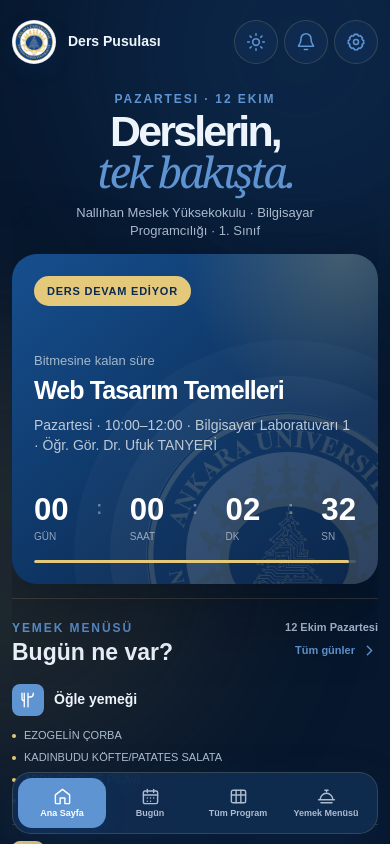
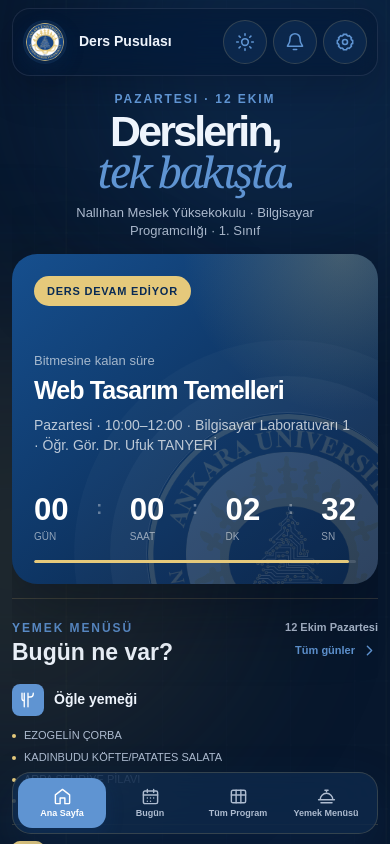
Before and after one commit to IcarusExE/ders-programi, a plain HTML site: page index.html in a window 390 px wide. Both pictures are taken after a click on the button 256 px from the left and 42 px from the top of the page. Drawn offline with Linux system fonts and the light colour scheme.

Commit message:
Add files via upload

```diff
--- a/index.html
+++ b/index.html
@@ -29,6 +29,7 @@
     <link rel="stylesheet" href="styles.css" />
   </head>
   <body>
+    <div class="background-motion" aria-hidden="true"></div>
     <div class="ambient ambient-one" aria-hidden="true"></div>
     <div class="ambient ambient-two" aria-hidden="true"></div>
 
--- a/service-worker.js
+++ b/service-worker.js
@@ -1,4 +1,4 @@
-const CACHE_NAME = "ders-pusulasi-v31";
+const CACHE_NAME = "ders-pusulasi-v33";
 const ASSETS = [
   "./",
   "./index.html",
--- a/styles.css
+++ b/styles.css
@@ -61,6 +61,21 @@ textarea:focus-visible {
 
 .shell { width: min(1160px, calc(100% - 40px)); margin-inline: auto; }
 
+.background-motion {
+  position: fixed;
+  z-index: -1;
+  inset: -72px;
+  pointer-events: none;
+  opacity: 0.42;
+  background-image:
+    linear-gradient(rgba(19, 67, 131, 0.055) 1px, transparent 1px),
+    linear-gradient(90deg, rgba(19, 67, 131, 0.055) 1px, transparent 1px),
+    linear-gradient(90deg, transparent 49.7%, rgba(229, 201, 123, 0.22) 50%, transparent 50.3%);
+  background-size: 72px 72px, 72px 72px, 432px 100%;
+  will-change: transform;
+  animation: timetable-drift 34s ease-in-out infinite alternate;
+}
+
 .ambient {
   position: fixed;
   z-index: -1;
@@ -70,14 +85,38 @@ textarea:focus-visible {
   filter: blur(90px);
   opacity: 0.25;
   pointer-events: none;
+  will-change: transform;
 }
 
-.ambient-one { top: -170px; right: -130px; background: #9bb8dc; }
-.ambient-two { bottom: 8%; left: -220px; background: #e5c97b; }
+.ambient-one { top: -170px; right: -130px; background: #9bb8dc; animation: ambient-one-drift 22s ease-in-out infinite alternate; }
+.ambient-two { bottom: 8%; left: -220px; background: #e5c97b; animation: ambient-two-drift 27s ease-in-out infinite alternate; }
+
+@keyframes timetable-drift {
+  from { transform: translate3d(-28px, -20px, 0); }
+  to { transform: translate3d(28px, 20px, 0); }
+}
+
+@keyframes ambient-one-drift {
+  from { transform: translate3d(0, 0, 0) scale(0.96); }
+  to { transform: translate3d(-54px, 48px, 0) scale(1.06); }
+}
+
+@keyframes ambient-two-drift {
+  from { transform: translate3d(0, 0, 0) scale(1.04); }
+  to { transform: translate3d(62px, -38px, 0) scale(0.96); }
+}
 
 .site-header {
   flex: 0 0 auto;
-  height: 104px;
+  height: 76px;
+  margin-block: 14px;
+  padding: 10px 14px;
+  border: 1px solid rgba(255, 255, 255, 0.62);
+  border-radius: 22px;
+  background: rgba(255, 255, 255, 0.46);
+  box-shadow: 0 14px 38px rgba(19, 67, 131, 0.1);
+  backdrop-filter: blur(18px) saturate(135%);
+  -webkit-backdrop-filter: blur(18px) saturate(135%);
   display: flex;
   align-items: center;
   justify-content: space-between;
@@ -121,7 +160,7 @@ textarea:focus-visible {
   padding: 2px;
   border: 1px solid rgba(19, 67, 131, 0.1);
   border-radius: 50%;
-  background: var(--white);
+  background: rgba(255, 255, 255, 0.72);
   box-shadow: 0 7px 20px rgba(19, 67, 131, 0.14);
   overflow: hidden;
 }
@@ -149,7 +188,7 @@ textarea:focus-visible {
   border: 1px solid var(--line);
   border-radius: 999px;
   color: var(--ink);
-  background: rgba(255, 255, 255, 0.55);
+  background: rgba(255, 255, 255, 0.38);
   cursor: pointer;
   font-size: 13px;
   font-weight: 600;
@@ -895,7 +934,7 @@ html[data-theme="dark"] .theme-icon .sun-icon { display: block; }
   padding: 7px;
   border: 1px solid var(--line);
   border-radius: 22px;
-  background: rgba(255, 255, 255, 0.78);
+  background: rgba(255, 255, 255, 0.58);
   box-shadow: 0 18px 48px rgba(19, 67, 131, 0.2);
   backdrop-filter: blur(22px);
   -webkit-backdrop-filter: blur(22px);
@@ -982,6 +1021,13 @@ html[data-theme="dark"] .theme-icon .sun-icon { display: block; }
 
 html[data-theme="dark"] .ambient-one { background: #194d88; opacity: 0.28; }
 html[data-theme="dark"] .ambient-two { background: #8b7436; opacity: 0.18; }
+html[data-theme="dark"] .background-motion {
+  opacity: 0.3;
+  background-image:
+    linear-gradient(rgba(174, 188, 208, 0.075) 1px, transparent 1px),
+    linear-gradient(90deg, rgba(174, 188, 208, 0.075) 1px, transparent 1px),
+    linear-gradient(90deg, transparent 49.7%, rgba(229, 201, 123, 0.18) 50%, transparent 50.3%);
+}
 html[data-theme="dark"] .settings-button,
 html[data-theme="dark"] .theme-button,
 html[data-theme="dark"] .notification-button { background: rgba(16, 45, 82, 0.72); }
@@ -1054,7 +1100,13 @@ html[data-theme="dark"] .day-tab[aria-selected="true"] {
   background: #245f9f;
   border-color: #245f9f;
 }
-html[data-theme="dark"] .bottom-nav { background: rgba(16, 45, 82, 0.9); }
+html[data-theme="dark"] .site-header {
+  border-color: rgba(174, 188, 208, 0.13);
+  background: rgba(7, 23, 45, 0.56);
+  box-shadow: 0 14px 38px rgba(0, 7, 19, 0.24);
+}
+html[data-theme="dark"] .brand-mark { background: rgba(16, 45, 82, 0.72); }
+html[data-theme="dark"] .bottom-nav { background: rgba(16, 45, 82, 0.66); }
 html[data-theme="dark"] .sidebar-toggle { background: rgba(95, 148, 210, 0.12); }
 html[data-theme="dark"] .toast { color: #ffffff; background: #123c70; }
 
@@ -1093,7 +1145,7 @@ html[data-theme="dark"] .toast { color: #ffffff; background: #123c70; }
     padding: 5px;
     border: 1px solid var(--line);
     border-radius: 19px;
-    background: rgba(255, 255, 255, 0.82);
+    background: rgba(255, 255, 255, 0.62);
     box-shadow: 0 18px 48px rgba(19, 67, 131, 0.2);
     backdrop-filter: blur(22px);
     -webkit-backdrop-filter: blur(22px);
@@ -1121,13 +1173,13 @@ html[data-theme="dark"] .toast { color: #ffffff; background: #123c70; }
   .bottom-nav-button span { max-width: 100%; white-space: nowrap; text-align: center; }
   .bottom-nav-button.active { color: var(--white); background: var(--wine); box-shadow: 0 7px 18px rgba(19, 67, 131, 0.22); }
   html[data-theme="dark"] .bottom-nav { background: transparent; }
-  html[data-theme="dark"] .bottom-nav-list { background: rgba(16, 45, 82, 0.9); }
+  html[data-theme="dark"] .bottom-nav-list { background: rgba(16, 45, 82, 0.68); }
   .toast { bottom: calc(84px + env(safe-area-inset-bottom)); }
 }
 
 @media (max-width: 800px) {
   .app-main { padding-top: 0; }
-  .site-header { height: 84px; }
+  .site-header { height: 68px; margin-block: 8px; padding: 8px 10px; border-radius: 18px; }
   .brand-mark { width: 44px; height: 44px; }
   .brand strong { font-size: 14px; }
   .brand small { font-size: 10px; }
@@ -1288,6 +1340,13 @@ html[data-theme="dark"] .toast { color: #ffffff; background: #123c70; }
   .bottom-nav-button svg { width: 17px; height: 17px; }
 }
 
+@media (max-width: 700px) {
+  .background-motion {
+    opacity: 0.3;
+    background-size: 64px 64px, 64px 64px, 320px 100%;
+  }
+}
+
 @media (prefers-reduced-motion: reduce) {
   *, *::before, *::after {
     scroll-behavior: auto !important;
```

★ ★ ★

**DIRECTIONS FOR THIS TASK:**
Search the listing for the string "hidden". Copy each line where it is found.

**SOLUTION TO THE PROBLEM:**
+    <div class="background-motion" aria-hidden="true"></div>
     <div class="ambient ambient-one" aria-hidden="true"></div>
     <div class="ambient ambient-two" aria-hidden="true"></div>
   overflow: hidden;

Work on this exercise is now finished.